Like a moth to a flame, the idea of sitting by a campfire on the edge of a remote Northern Ontario lake was pulling me in. Catching my fill of walleye and northern pike in the mornings, then sitting in a bear stand in the afternoons was all the motivation I needed to book a week-long expedition with Saul Outfitters in Matachewan. Matachewan is a small town located northwest of Temiskaming Shores in Northeastern Ontario. The drive to Matachewan is easily done in less than a day from most parts of Southern Ontario. Once the asphalt ends, the BIG adventure begins.
The drive from Matachewan into camp is all logging roads. Now, this drive may feel endless to urban-dwellers who are used to finding everything within a couple kilometres of home. Everything but solitude, of course. To find this exquisite peace, the logging roads are the promised land, and Northern Ontario is full of them.
Saul Outfitters runs two camp locations—one on each side of town. Our camp was on the edge of an old mining area and nestled up against a beautiful lake. A couple of extremely large outfitter’s tents provided our accommodations, complete with wood stoves and comfortable cots. The lakeside vantage provides a beautiful view and the melody of loons calling nearby, as well as a constant breeze which kept the bugs away, even on the hottest of days.
In his mid-30’s with two years of running the business under his belt, Byron Saul’s level of experience as a guide and outfitter will surprise you. His grandfather used to run the outfitting operation and it’s clear that the knowledge of the land, the knowledge of the animals and the ability to put bears in front of hunters has been passed down the line.
I came on this adventure seeking a quiet get-away to catch a few fish and hopefully harvest a black bear, but the additional activities in the area caught my interest as well. The network of logging and mining roads sprawling across the landscape offer incredible opportunities for exploration and ATV riding. I’ve never been one to seek out joy-riding on my ATV, but this trip quickly changed my mind. Riding the trails was a lot of fun, and a great way to explore the vast tracts of undeveloped wilderness surrounding our camp.
The number of lakes in the immediate area surely out-number the citizens of Matachewan so there’s almost no pressure on the fish. While exploring near camp we found an excavated hole from the old mining operations that had filled up with crystal clear spring water. This incredible swimming hole was the perfect way to beat the heat on those hot days.
With so many exciting side-bars to the trip, some days we almost forgot that we were there to bear hunt. Almost. The do-it-yourself style of hunting gave us the freedom to create our own schedule, filling the days with activities that each of us liked most. Each day, either Byron or his father Ed came in to check on the camp and make sure we had everything we needed. Once they showed us our bait, we were left to enjoy ourselves and the wilderness.

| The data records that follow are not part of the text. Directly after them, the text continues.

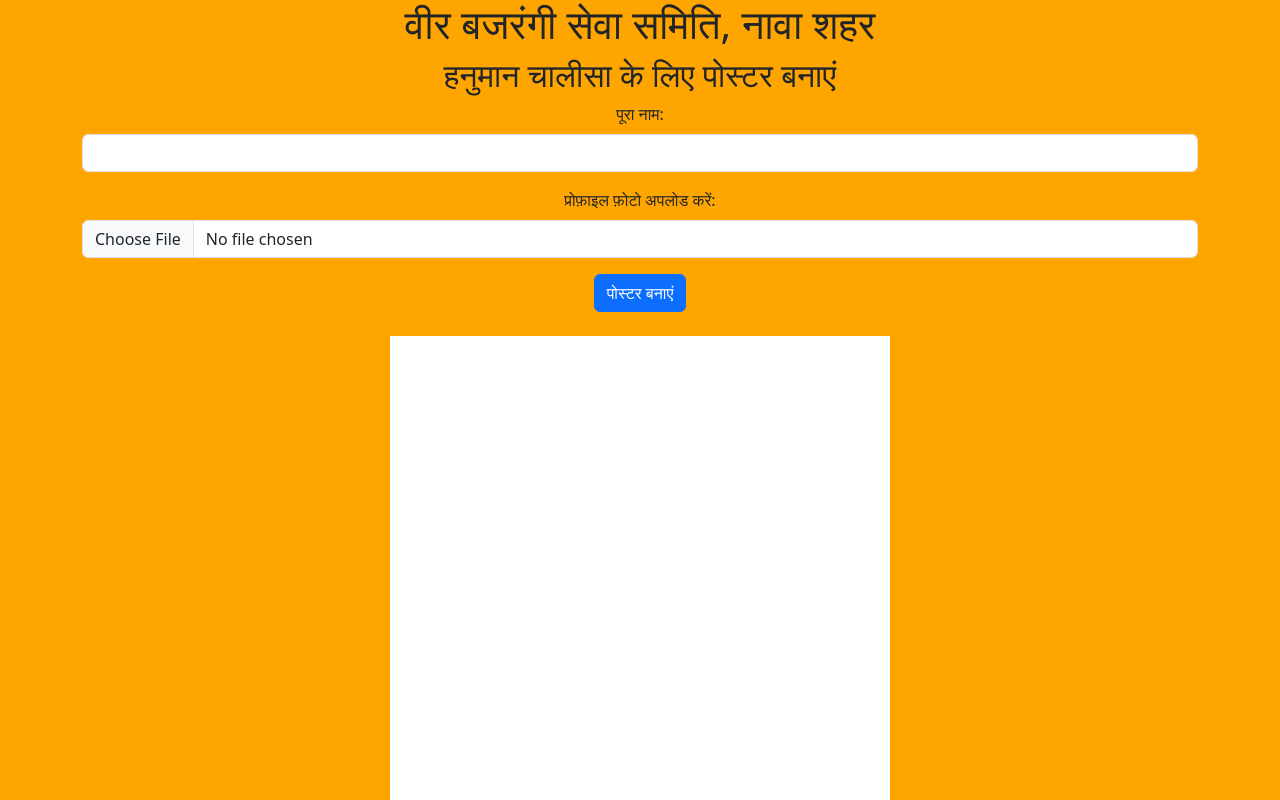
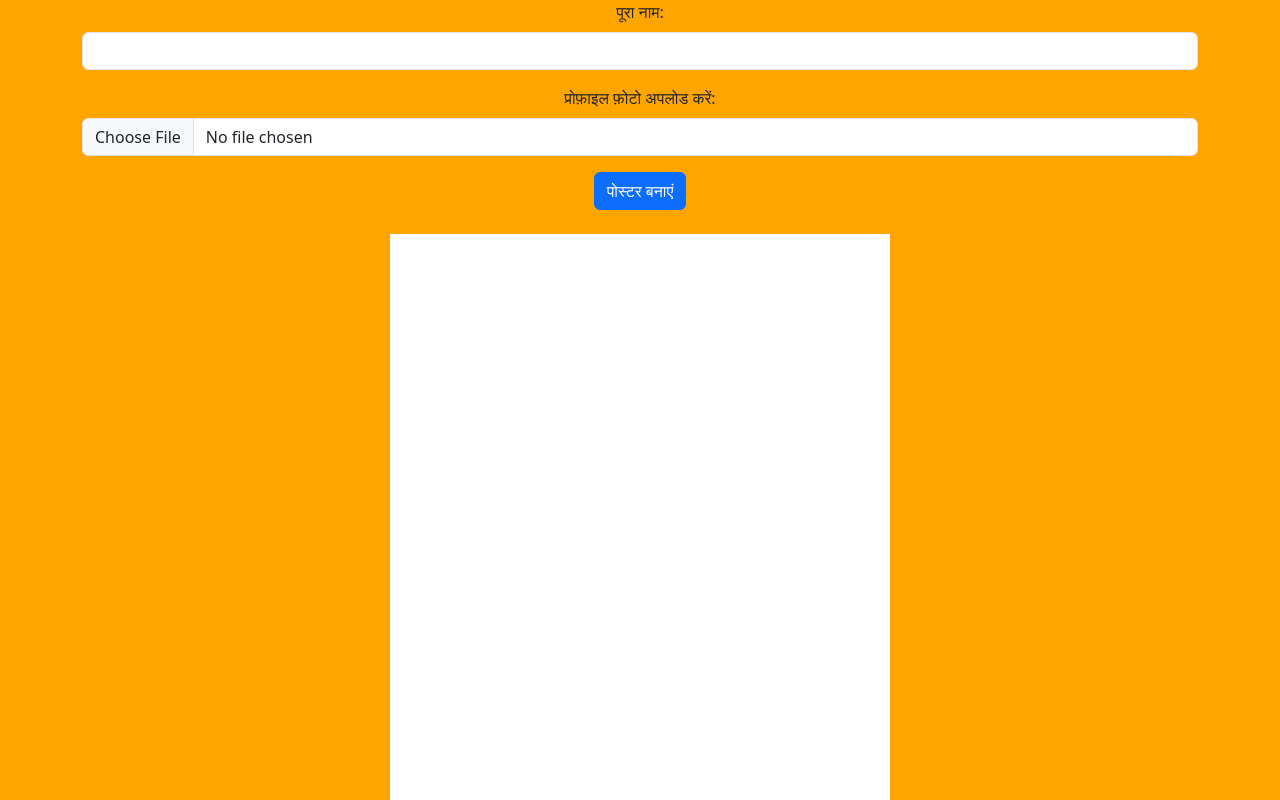
Before and after one commit to dhruvgour/bajrang, a plain HTML site: page index.html in a window 1280 px wide. Shown: the top 800 px of the page. Drawn offline with nearby package versions, Linux system fonts and the light colour scheme.

Commit message:
Update index.html

```diff
--- a/index.html
+++ b/index.html
@@ -20,8 +20,6 @@
 </head>
 <body>
     <div class="container">
-        <h1>वीर बजरंगी सेवा समिति, नावा शहर</h1>
-        <h2>हनुमान चालीसा के लिए पोस्टर बनाएं</h2>
 
         <form id="posterForm" enctype="multipart/form-data">
             <div class="mb-3">
```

Both the solitude and the diversity of activities gave us the choice for something exciting each day and, if we needed a day to recover, we could simply recline in a camp chair, sit by the lake and enjoy the breeze. Each afternoon we would cook up a big meal and jump on the ATV’s for the 5 to 10-km ride out to our bear stands. The bear hunting action was hampered by heavy wind and rain storms for the first few days of our trip but, despite the tough hunting weather, my hunting partner and I each harvested two beautiful bears with incredible coats that will provide many great memories and great meals for my family.
Each night I looked forward to coming back to camp and sitting around the fire, my favourite snacks in hand, sitting under a blanket of bright stars and listening to the hunting stories of the other guys in camp. From the first loon call each morning to the sound of my hunting partner snoring at night, our days were full. I look forward to coming back and experiencing this again some day with Saul Outfitters.